Ready to go

Ready to go

Soft set honey needs a temperature of 14oC or below so is best made during the colder months of the year, though you can always use your well insulated box as a chiller if you add lots of cooling blocks.

Improving heat distribution in the cabinet

After using this cabinet for about three years I modified it by adding a small mains powered fan underneath the slatted wooden stand. I used the external twin three pin socket to provide the power for this. This is a marked improvement (on what already worked pretty well). The box reaches temperature faster and fluctuates very little. The only problem I have encountered is when you try and maintain a constant low temperature … the fan generates some heat and it is difficult to keep the temperature much below the low 20’s centigrade.

Queen cell incubator

With an inner container such as a polythene ice cream carton with a damp cloth inside (to raise the humidity) I’ve used this incubator to hatch out queens from grafted cells. Just stack the hair-roller cages vertically in the ice-cream carton and check them regularly. Virgin queens can easily be added to queen less mini-nucs. If you’re going to use this cabinet for incubating queen cells remember to calibrate the thermostat and mark it for 34oC well in advance.

Warming super frames before extraction

If you take care to build the cabinet the same dimensions as a couple of supers you can use it to warm boxes of frames for extraction.
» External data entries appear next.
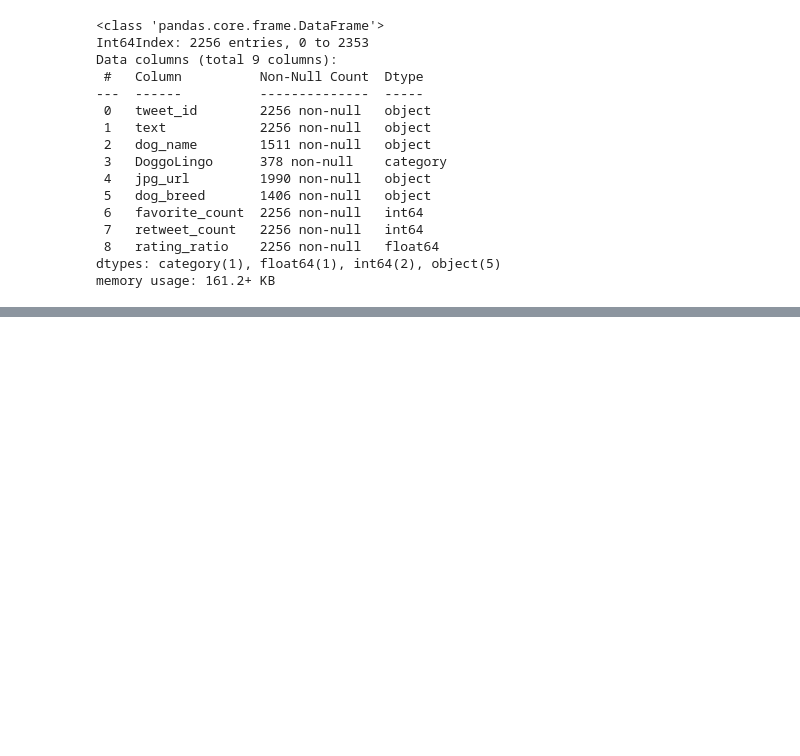
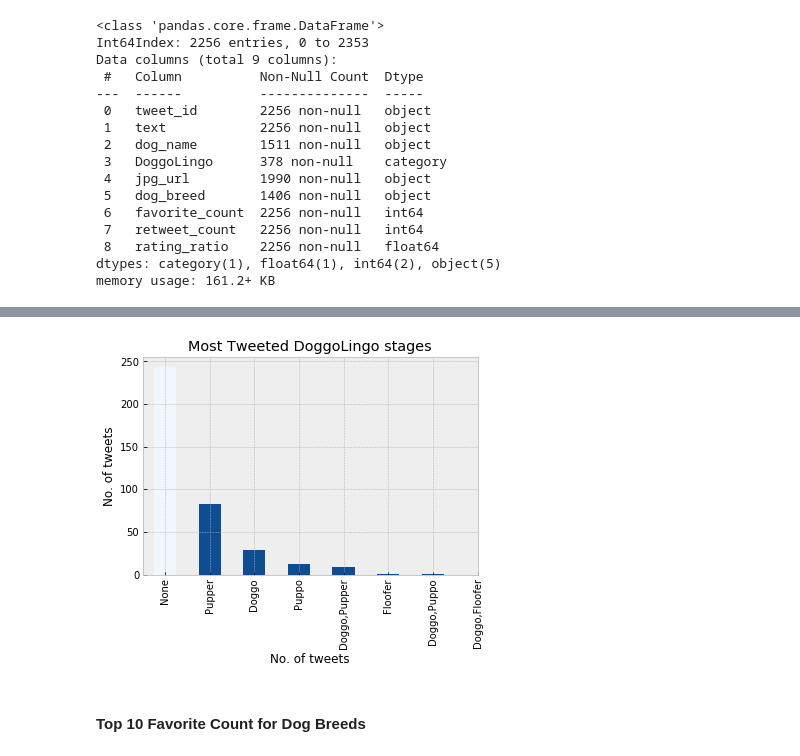
Before and after one commit to GAltuwaijri/Wrangle_and_Analyze_Twitter_Data, a Jupyter notebook: wrangle_act.ipynb, the cells around one changed output, grey strips where cells are left out. Saved outputs shown, nothing was run; the diff lists cells and outputs as text; code cells hidden in the pictures; blank space fills up the shorter version.

```diff
--- a/wrangle_act.ipynb
+++ b/wrangle_act.ipynb
@@ -865,0 +926,21 @@ df_marged.to_csv('twitter_archive_master.csv', encoding = 'utf-8') #saved
+# %%
+# groups the dataset by dog stages and computes the average favorite count for each group
+stage_groups_fav = df_marged.groupby('DoggoLingo')['favorite_count'].mean()
+
+# sorts the stage groups by descending order
+stage_groups_fav = stage_groups_fav.sort_values(ascending=False)
+# %%
+x_axis = list(stage_groups_fav)
+y_axis = [i.title() for i in stage_groups_fav.index]
+
+dog_stages_count = df_marged['DoggoLingo'].value_counts()
+x = np.arange(8)
+colors = ['#0E4D92' if (x < max(x_axis)) else '#F0F8FF' for x in x_axis]
+dog_stages_count.plot(color=colors, kind = 'bar', title = 'Most Tweeted DoggoLingo stages')
+plt.ylabel('No. of tweets');
+plt.xlabel('No. of tweets');
+plt.xticks(x, ('None', 'Pupper', 'Doggo', 'Puppo', 'Doggo,Pupper', 'Floofer', 'Doggo,Puppo', 'Doggo,Floofer'));
+# %% [output]
+[figure, added]
+# %% [markdown]
+#### Top 10 Favorite Count for Dog Breeds
```
Also changed, not shown: parts of 32 cells of this notebook, 7 other files.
A version of this article first appeared (way back in 2012) in Bee Talk, the monthly newsletter of the Warwick and Leamington Beekeepers.


£1 only

£1 only … unsurprisingly

Good value 1.4 litre airtight sealable storage tubs are sold by Poundland that take just over 4lb of honey. I think these will be ideal for storing batches of soft set honey in preparation for seeding the next bucket. This saves either leaving it in the bucket or bottling it. You usually need 3-4lb of creamed honey of the desired consistency to act as the seed for a full bucket, so the volume of these tubs is about right. They might also be suitable for bulk sales.

It’ll be no surprise to know that these tubs cost £1 …